[DATA RECORDS]

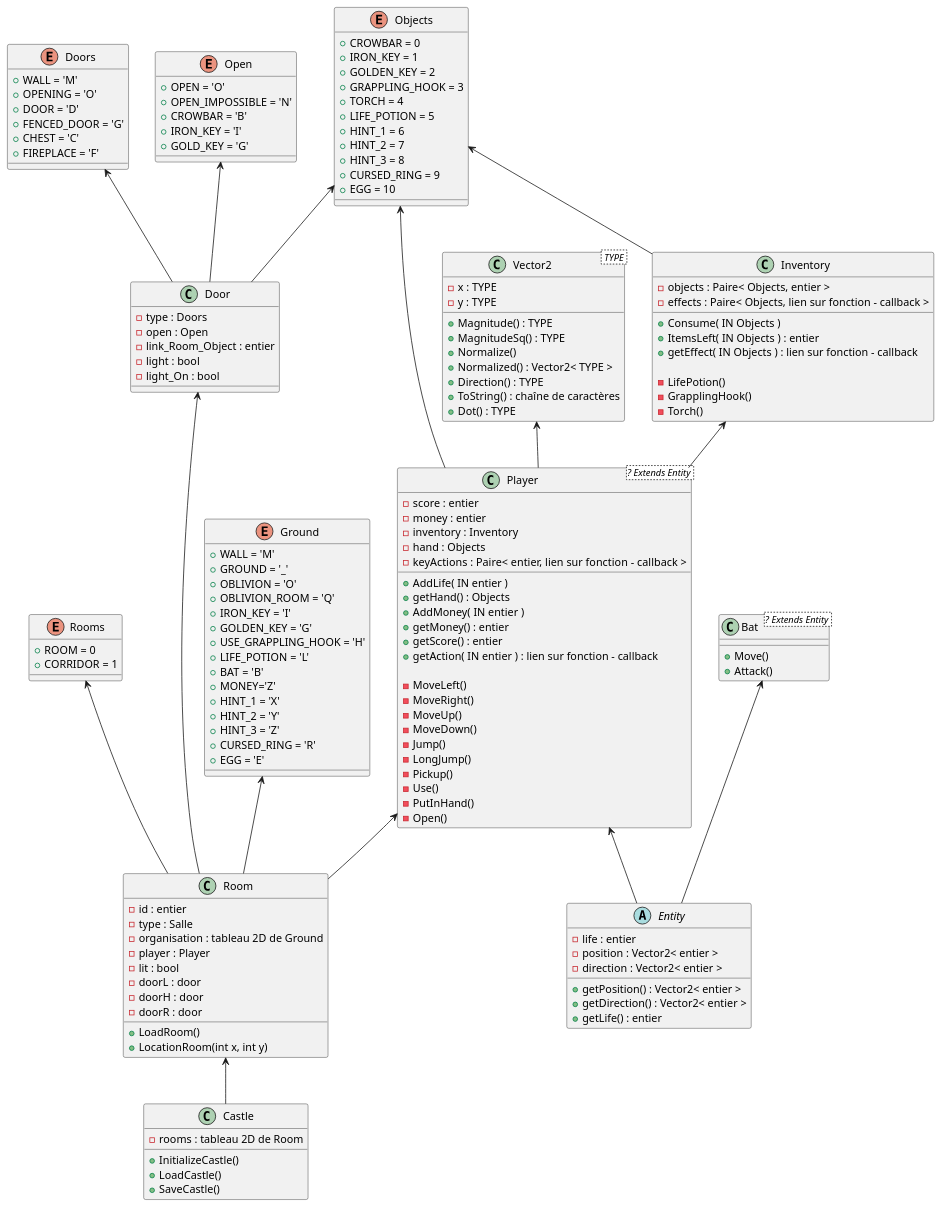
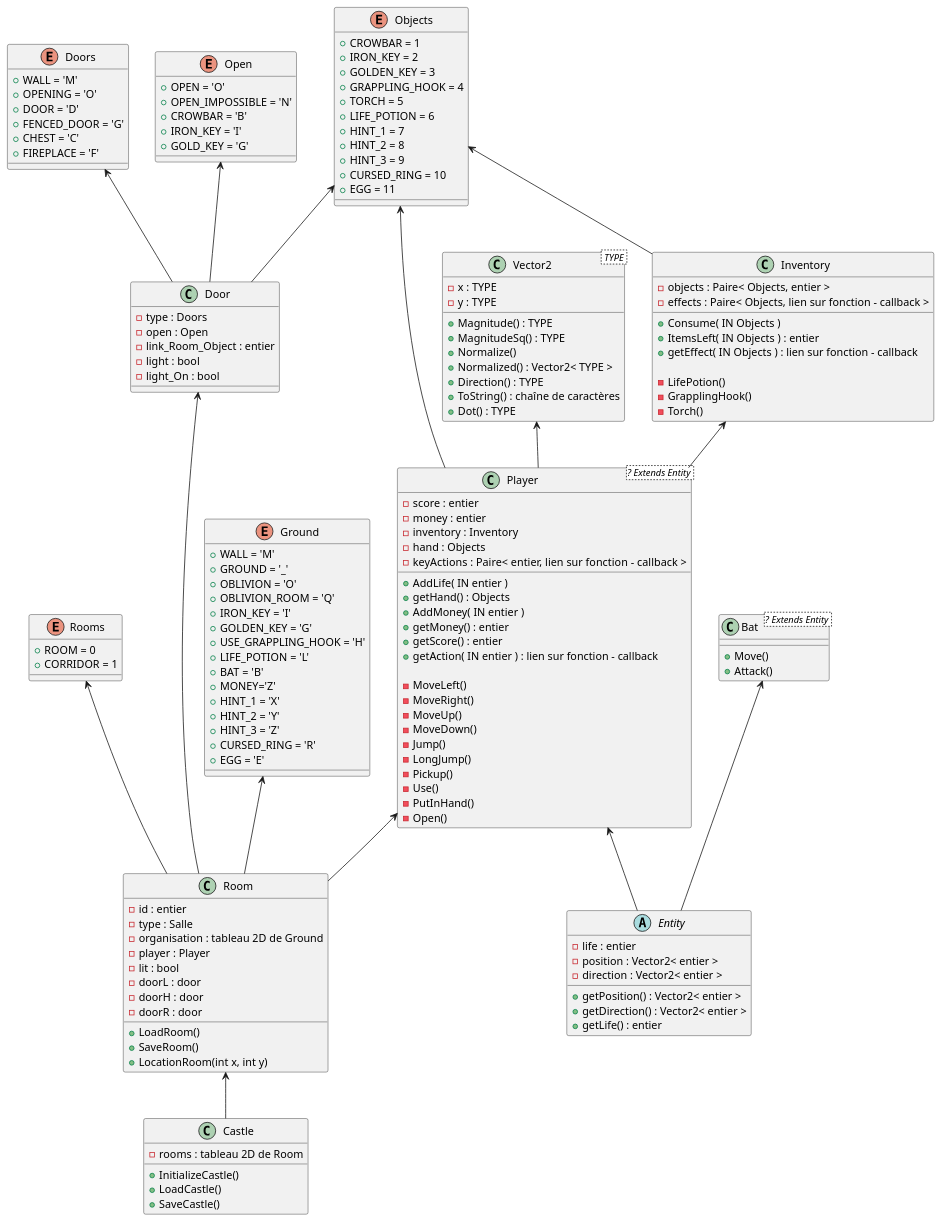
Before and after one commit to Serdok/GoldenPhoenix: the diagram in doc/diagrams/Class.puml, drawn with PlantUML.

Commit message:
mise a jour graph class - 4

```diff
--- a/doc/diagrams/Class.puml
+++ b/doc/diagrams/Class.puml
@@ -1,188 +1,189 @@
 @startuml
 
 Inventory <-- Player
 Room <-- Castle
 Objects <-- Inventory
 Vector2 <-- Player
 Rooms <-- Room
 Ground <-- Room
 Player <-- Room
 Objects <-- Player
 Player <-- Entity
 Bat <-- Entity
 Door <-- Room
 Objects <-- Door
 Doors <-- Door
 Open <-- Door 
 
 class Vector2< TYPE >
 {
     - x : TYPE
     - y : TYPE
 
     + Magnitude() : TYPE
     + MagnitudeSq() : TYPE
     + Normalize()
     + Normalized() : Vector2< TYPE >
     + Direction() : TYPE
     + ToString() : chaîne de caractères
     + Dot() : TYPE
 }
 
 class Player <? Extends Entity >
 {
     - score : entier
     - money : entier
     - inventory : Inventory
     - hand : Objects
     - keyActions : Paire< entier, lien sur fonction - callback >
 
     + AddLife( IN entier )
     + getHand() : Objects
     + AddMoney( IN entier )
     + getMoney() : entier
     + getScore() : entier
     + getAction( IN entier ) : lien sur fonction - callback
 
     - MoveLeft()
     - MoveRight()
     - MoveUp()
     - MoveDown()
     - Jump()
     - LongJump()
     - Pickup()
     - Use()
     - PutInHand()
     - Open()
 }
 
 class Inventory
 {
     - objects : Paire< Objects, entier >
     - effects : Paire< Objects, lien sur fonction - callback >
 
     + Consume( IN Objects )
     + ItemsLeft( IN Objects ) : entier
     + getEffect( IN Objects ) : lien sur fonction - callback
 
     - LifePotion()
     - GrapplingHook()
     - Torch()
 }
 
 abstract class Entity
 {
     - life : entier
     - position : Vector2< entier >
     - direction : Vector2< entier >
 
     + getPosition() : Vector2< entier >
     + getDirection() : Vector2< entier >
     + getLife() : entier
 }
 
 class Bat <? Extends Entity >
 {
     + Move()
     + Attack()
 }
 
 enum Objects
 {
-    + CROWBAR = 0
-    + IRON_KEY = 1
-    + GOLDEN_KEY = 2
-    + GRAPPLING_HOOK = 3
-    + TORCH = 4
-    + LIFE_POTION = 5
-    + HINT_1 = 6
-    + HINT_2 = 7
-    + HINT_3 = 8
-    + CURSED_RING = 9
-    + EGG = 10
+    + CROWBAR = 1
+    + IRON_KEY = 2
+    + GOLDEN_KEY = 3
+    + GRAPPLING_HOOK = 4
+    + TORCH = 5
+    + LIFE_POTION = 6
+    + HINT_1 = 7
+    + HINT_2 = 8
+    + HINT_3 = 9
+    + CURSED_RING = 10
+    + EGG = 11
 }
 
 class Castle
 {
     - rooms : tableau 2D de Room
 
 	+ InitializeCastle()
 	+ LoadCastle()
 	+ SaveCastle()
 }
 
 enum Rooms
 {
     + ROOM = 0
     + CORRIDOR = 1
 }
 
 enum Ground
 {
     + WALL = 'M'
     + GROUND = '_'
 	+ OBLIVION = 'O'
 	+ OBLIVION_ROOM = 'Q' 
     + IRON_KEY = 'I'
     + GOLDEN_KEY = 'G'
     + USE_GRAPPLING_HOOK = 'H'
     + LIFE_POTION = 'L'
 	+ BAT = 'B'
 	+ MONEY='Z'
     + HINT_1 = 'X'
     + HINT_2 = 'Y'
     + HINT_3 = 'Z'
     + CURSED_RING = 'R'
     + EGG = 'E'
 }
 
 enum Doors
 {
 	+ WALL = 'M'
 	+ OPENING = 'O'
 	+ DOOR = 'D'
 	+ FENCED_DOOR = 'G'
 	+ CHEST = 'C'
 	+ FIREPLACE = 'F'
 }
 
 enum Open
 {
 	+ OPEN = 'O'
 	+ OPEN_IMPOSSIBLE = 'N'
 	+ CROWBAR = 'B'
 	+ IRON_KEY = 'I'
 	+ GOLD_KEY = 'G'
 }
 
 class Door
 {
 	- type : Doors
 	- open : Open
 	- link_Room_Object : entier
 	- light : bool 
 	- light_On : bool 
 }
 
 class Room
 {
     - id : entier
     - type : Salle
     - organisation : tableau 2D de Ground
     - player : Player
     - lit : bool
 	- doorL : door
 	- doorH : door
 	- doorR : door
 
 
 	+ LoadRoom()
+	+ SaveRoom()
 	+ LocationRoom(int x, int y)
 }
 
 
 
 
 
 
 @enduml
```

[/DATA RECORDS]

WHAT TO WORK ON: Report how many lines of the data above hold the string "lien". Nothing else belongs in the answer.

RESULT OF THE EXERCISE: 4